WHAT IS NEEDED: Will you output the entries below exactly, skipping every image they contain?

GIVEN INFORMATION:
● ● ●
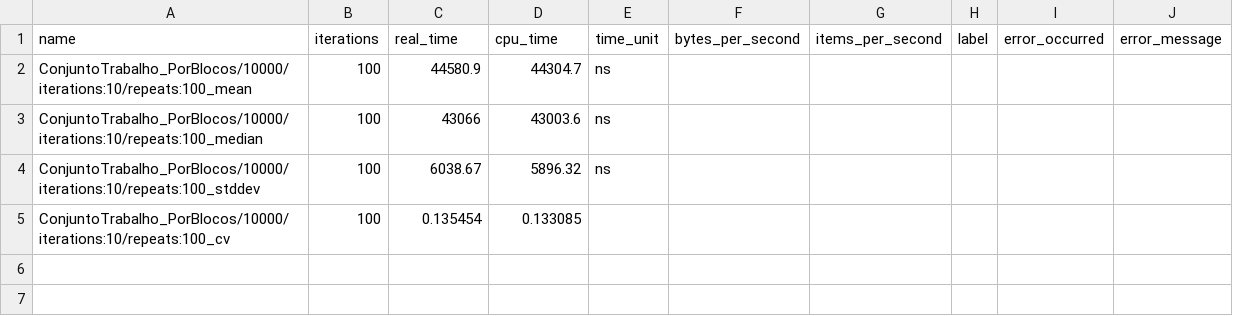
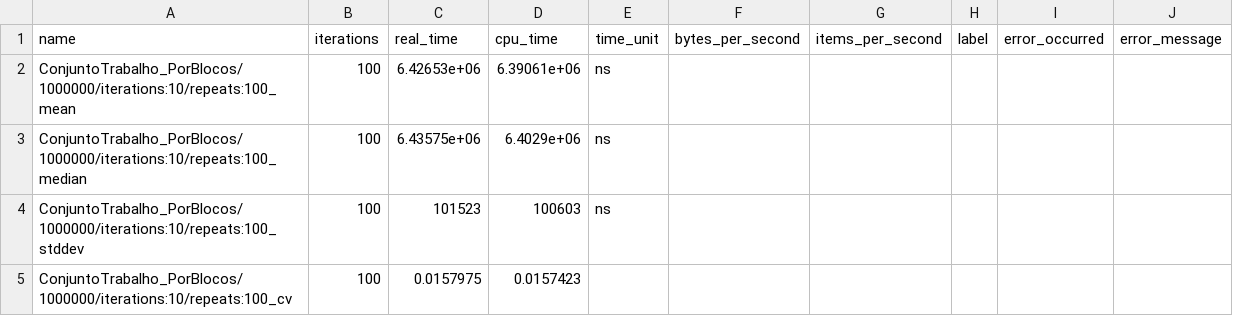
Before and after one commit to gilmar-sales/freyr-benchmarks, a CSV file: data/conjunto_trabalho_ConjuntoTrabalho_PorBloco_linux.csv, drawn as a sheet.

Commit message:
perf(conjunto-trabalho): scale benchmark iterations to 1M and convert time units to ms

```diff
--- a/data/conjunto_trabalho_ConjuntoTrabalho_PorBloco_linux.csv
+++ b/data/conjunto_trabalho_ConjuntoTrabalho_PorBloco_linux.csv
@@ -1,5 +1,5 @@
 name,iterations,real_time,cpu_time,time_unit,bytes_per_second,items_per_second,label,error_occurred,error_message
-"ConjuntoTrabalho_PorBlocos/10000/iterations:10/repeats:100_mean",100,44580.9,44304.7,ns,,,,,
-"ConjuntoTrabalho_PorBlocos/10000/iterations:10/repeats:100_median",100,43066,43003.6,ns,,,,,
-"ConjuntoTrabalho_PorBlocos/10000/iterations:10/repeats:100_stddev",100,6038.67,5896.32,ns,,,,,
-"ConjuntoTrabalho_PorBlocos/10000/iterations:10/repeats:100_cv",100,0.135454,0.133085,,,,,,
+"ConjuntoTrabalho_PorBlocos/1000000/iterations:10/repeats:100_mean",100,6.42653e+06,6.39061e+06,ns,,,,,
+"ConjuntoTrabalho_PorBlocos/1000000/iterations:10/repeats:100_median",100,6.43575e+06,6.4029e+06,ns,,,,,
+"ConjuntoTrabalho_PorBlocos/1000000/iterations:10/repeats:100_stddev",100,101523,100603,ns,,,,,
+"ConjuntoTrabalho_PorBlocos/1000000/iterations:10/repeats:100_cv",100,0.0157975,0.0157423,,,,,,
```
Also changed, not shown: data/conjunto_trabalho_ConjuntoTrabalho_PorObjeto_linux.csv, data/conjunto_trabalho_ConjuntoTrabalho_PorSistema_linux.csv, 12 other files.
● ● ●
RESULT FOR THIS TASK:
Before and after one commit to gilmar-sales/freyr-benchmarks, a CSV file: data/conjunto_trabalho_ConjuntoTrabalho_PorBloco_linux.csv, drawn as a sheet.

Commit message:
perf(conjunto-trabalho): scale benchmark iterations to 1M and convert time units to ms

```diff
--- a/data/conjunto_trabalho_ConjuntoTrabalho_PorBloco_linux.csv
+++ b/data/conjunto_trabalho_ConjuntoTrabalho_PorBloco_linux.csv
@@ -1,5 +1,5 @@
 name,iterations,real_time,cpu_time,time_unit,bytes_per_second,items_per_second,label,error_occurred,error_message
-"ConjuntoTrabalho_PorBlocos/10000/iterations:10/repeats:100_mean",100,44580.9,44304.7,ns,,,,,
-"ConjuntoTrabalho_PorBlocos/10000/iterations:10/repeats:100_median",100,43066,43003.6,ns,,,,,
-"ConjuntoTrabalho_PorBlocos/10000/iterations:10/repeats:100_stddev",100,6038.67,5896.32,ns,,,,,
-"ConjuntoTrabalho_PorBlocos/10000/iterations:10/repeats:100_cv",100,0.135454,0.133085,,,,,,
+"ConjuntoTrabalho_PorBlocos/1000000/iterations:10/repeats:100_mean",100,6.42653e+06,6.39061e+06,ns,,,,,
+"ConjuntoTrabalho_PorBlocos/1000000/iterations:10/repeats:100_median",100,6.43575e+06,6.4029e+06,ns,,,,,
+"ConjuntoTrabalho_PorBlocos/1000000/iterations:10/repeats:100_stddev",100,101523,100603,ns,,,,,
+"ConjuntoTrabalho_PorBlocos/1000000/iterations:10/repeats:100_cv",100,0.0157975,0.0157423,,,,,,
```
Also changed, not shown: data/conjunto_trabalho_ConjuntoTrabalho_PorObjeto_linux.csv, data/conjunto_trabalho_ConjuntoTrabalho_PorSistema_linux.csv, 12 other files.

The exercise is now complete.